Before he became the 16th president of the United States, Abraham Lincoln owned his own tavern and was a licensed bartender.
According to Chicagoist, a local news and culture website, Lincoln’s days at the tavern began in January 1833 when he “partnered with his friend from his militia days.” This friend, William F. Berry, then bought a store with Lincoln and named it “Berry and Lincoln.”
|Photo Credit: Yelp|
Like today, people couldn’t sell liquor back then if a tavern or bar owner didn’t have a liquor license. And so, on March 1833, Berry decided to get a license under his name. They paid $7 for it, which allowed them to sell liquor that would then be consumed in the bar and considered as “groceries.”
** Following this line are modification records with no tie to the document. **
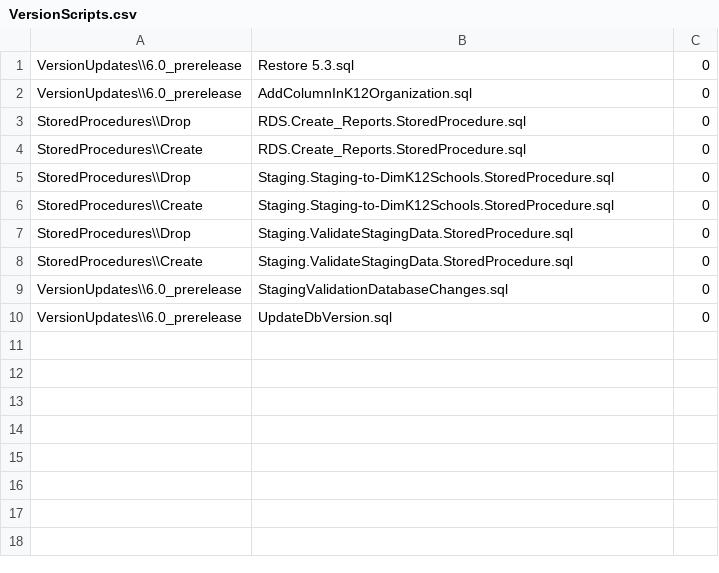
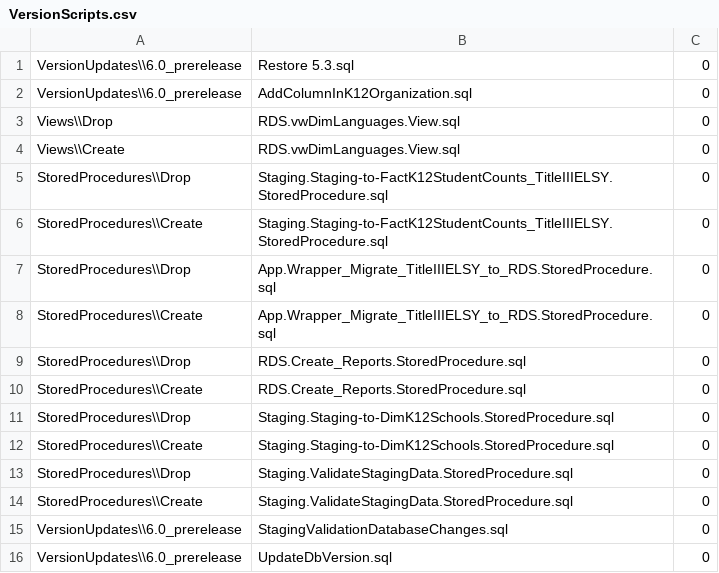
Before and after one commit to CEDS-Collaborative-Exchange/Generate, a CSV file: generate.database/VersionUpdates/6.0_prerelease/VersionScripts.csv, drawn as a sheet.

Commit message:
Initial commit of Staging-to-RDS Title III ELSY

```diff
--- a/generate.database/VersionUpdates/6.0_prerelease/VersionScripts.csv
+++ b/generate.database/VersionUpdates/6.0_prerelease/VersionScripts.csv
@@ -2,2 +2,8 @@ VersionUpdates\\6.0_prerelease,Restore 5.3.sql,0
 VersionUpdates\\6.0_prerelease,AddColumnInK12Organization.sql,0
+Views\\Drop,RDS.vwDimLanguages.View.sql,0
+Views\\Create,RDS.vwDimLanguages.View.sql,0
+StoredProcedures\\Drop,Staging.Staging-to-FactK12StudentCounts_TitleIIIELSY.StoredProcedure.sql,0
+StoredProcedures\\Create,Staging.Staging-to-FactK12StudentCounts_TitleIIIELSY.StoredProcedure.sql,0
+StoredProcedures\\Drop,App.Wrapper_Migrate_TitleIIIELSY_to_RDS.StoredProcedure.sql,0
+StoredProcedures\\Create,App.Wrapper_Migrate_TitleIIIELSY_to_RDS.StoredProcedure.sql,0
 StoredProcedures\\Drop,RDS.Create_Reports.StoredProcedure.sql,0
```
Also changed, not shown: 5 other files.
In no time, Berry and Lincoln were serving the following: “Half pints of French brandy for 25 cents, peach brandy for 18.75 cents, and apple brandy for 12 cents. Half pints of Holland gin cost 18.75 cents while domestic gin was 12.5 cents. Wine cost 25 cents, rum was 18.75 cents, and whiskey was 12.5 cents.”
Aside from liquor, the place also offered lodging for 12.5 cents a night. For housing horses, people could pay 25 cents. Feeds could also be bought for 12.5 cents, takeout meals cost 37.25 cents.
The Vintage News website, which offers interesting stories from the past, revealed that Lincoln didn’t talk about his time as a tavern owner when he decided to run for president in 1860, or after he won the seat.
|Photo Credit: Shutterstock|
Lincoln wasn’t the only president to have a history with booze before being called to the White House. Chicagoist says even George Washington, the first president of the United States, owned the nation’s largest distillery in 1797. Thomas Jefferson brewed his own beer, and Andrew Jackson, the seventh president of the US, served orange punch on his inaugural party in 1829.